Finally, we actively pursue media coverage. We seize any opportunity to get into print publications, podcasts, webinars, social media, and speaking engagements. Here again, manufacturers as a group do a poor job marketing ourselves. WTW sees this and is a leader among the manufacturers to get into different media venues, get the message out, and increase positive awareness of opportunities in manufacturing.
There are two things that keep me up at night
--and I don’t know which is going to happen first. The first is the retiring of the baby-boom generation. Currently, manufacturers are seeing a tremendous skills gap shortage. Manufacturing talent is not coming into the labor force as quickly as jobs are being created. To compound this, the current labor force is older and, when the baby boom generation starts to retire, I see our skilled labor shortages becoming a crisis.
I preach this often among business leaders in manufacturing, and the message is starting to resonate. This is another reason we started the apprentice training program back in 2010. We saw this coming and wanted to have an established program up and running to get new skilled employees through our system.
I also want a pipeline of talent into our skilled labor pool in order to maintain consistency. I am encouraged to see a spike in graduating students from local community colleges and associations through similar programs that we have established. A lot has been done and growth has taken place; however, it is still not enough. We simply need to do more.
The second thing is, I feel we may get hit by another recession. Although the unemployment rate has gone down, the average household income has remained stagnant; families are not seeing their wages rise. That stagnation is not the case in U.S. manufacturing because, where there is a shortage of skilled labor, simple supply and demand will tell you wages must increase to attract talent.

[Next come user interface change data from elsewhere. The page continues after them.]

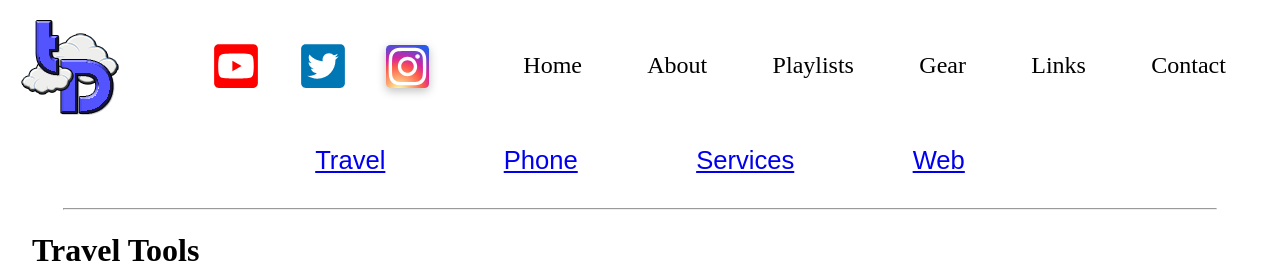
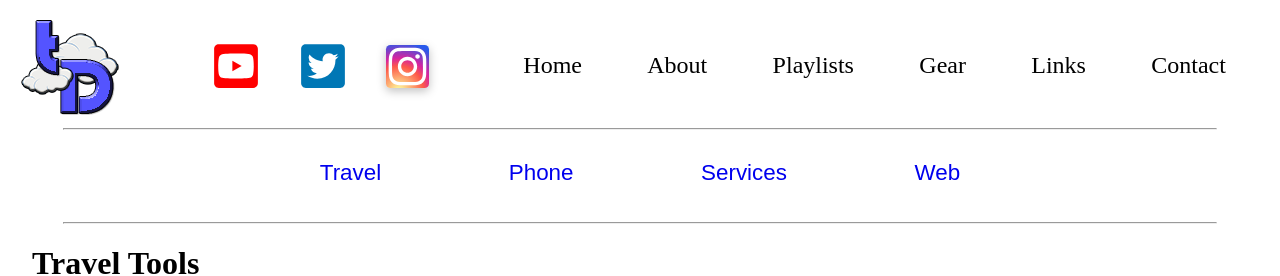
Before and after one commit to timh1203/tdNet2, a Next.js app: page /links in a window 1280 px wide. Shown: the top 276 px of the page. Built offline with nearby package versions, Linux system fonts and the light colour scheme.

Commit message:
Add transition to QuickNav on Links

```diff
--- a/src/components/Links/QuickNav.js
+++ b/src/components/Links/QuickNav.js
@@ -4,18 +4,18 @@ import styled from 'styled-components';
 export default function QuickNav() {
   return (
     <Div1>
-      <a href="#links-travel">
+      <A1 href="#links-travel">
         <P1>Travel</P1>
-      </a>
-      <a href="#links-phone">
+      </A1>
+      <A1 href="#links-phone">
         <P1>Phone</P1>
-      </a>
-      <a href="#links-services">
+      </A1>
+      <A1 href="#links-services">
         <P1>Services</P1>
-      </a>
-      <a href="#links-web">
+      </A1>
+      <A1 href="#links-web">
         <P1>Web</P1>
-      </a>
+      </A1>
     </Div1>
   )
 }
@@ -27,6 +27,18 @@ const Div1 = styled.div`
   justify-content: space-around;
   font-family: 'Raleway', sans-serif;
 `
+const A1 = styled.a`
+  text-decoration: none;
+  margin-bottom: 5px;
+  &:visited {
+    color: gray;
+  }
+  &:hover {
+    cursor: pointer;
+    text-decoration: underline;
+    text-shadow: 0 0 20px #5454FF;
+  }
+`
 const P1 = styled.p`
-  font-size: 1.6rem;
+  font-size: 1.4rem;
 `
--- a/src/components/Links/index.js
+++ b/src/components/Links/index.js
@@ -1,5 +1,6 @@
 // PACKAGES
 import styled from 'styled-components';
+
 // LOCAL
 import { links } from '../../assets';
 import QuickNav from './QuickNav';
@@ -27,6 +28,7 @@ class Links extends React.Component {
   render() {
     return (
       <main>
+        <Hr1 />
         <QuickNav />
         <Hr1 />
         <H1a id="links-travel">Travel Tools</H1a>
```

However, we are seeing skilled labor move from one plant to the next, instead of new skilled labor being created. Rising wages will hopefully attract more people into our industry.
Unfortunately, we cannot say the same for the rest of the U.S. economy, which concerns me. Couple that with interest rates that have not gone up since 2009, and you will see the signs that sooner or later a recession is bound to happen.
We are especially looking for how the Internet of Things will continue to transform manufacturing businesses. I can confidently say WTW embraces technology. This has been the philosophy of our company since it was founded back in 1941 by my grandfather. You must have a highly skilled labor force, and you must have the latest technologies to remain competitive globally.
Whether it’s new equipment, including automation/robots, ERP systems, or efficiency tracking software, we incorporate these technologies to stay ahead of our global competition. It is simply in our DNA.
I believe the one sector that will continue to remain strong is the automotive sector. Today’s vehicle is rapidly evolving with the adoption of the IoT and technology. Today’s car is syncing with computer systems that allow it to do so many great things, which will make it hard for consumers to avoid continually upgrading their vehicles.
Whether it is GPS, camera systems, self-driving technology, or syncing to smart phones, automakers keep adding features that will stave off a sector decline.
Another growing sector is medical technology. With the Affordable Care Act (ACA) in effect, millions more Americans now have health care coverage. More Americans seeking treatment will drive the need to lower overall costs in healthcare, resulting in greater growth potential in the sector.
Aaron Wiegel, president of Wiegel Tool Works, Inc., is also the vice chairman of the Technology & Manufacturing Association.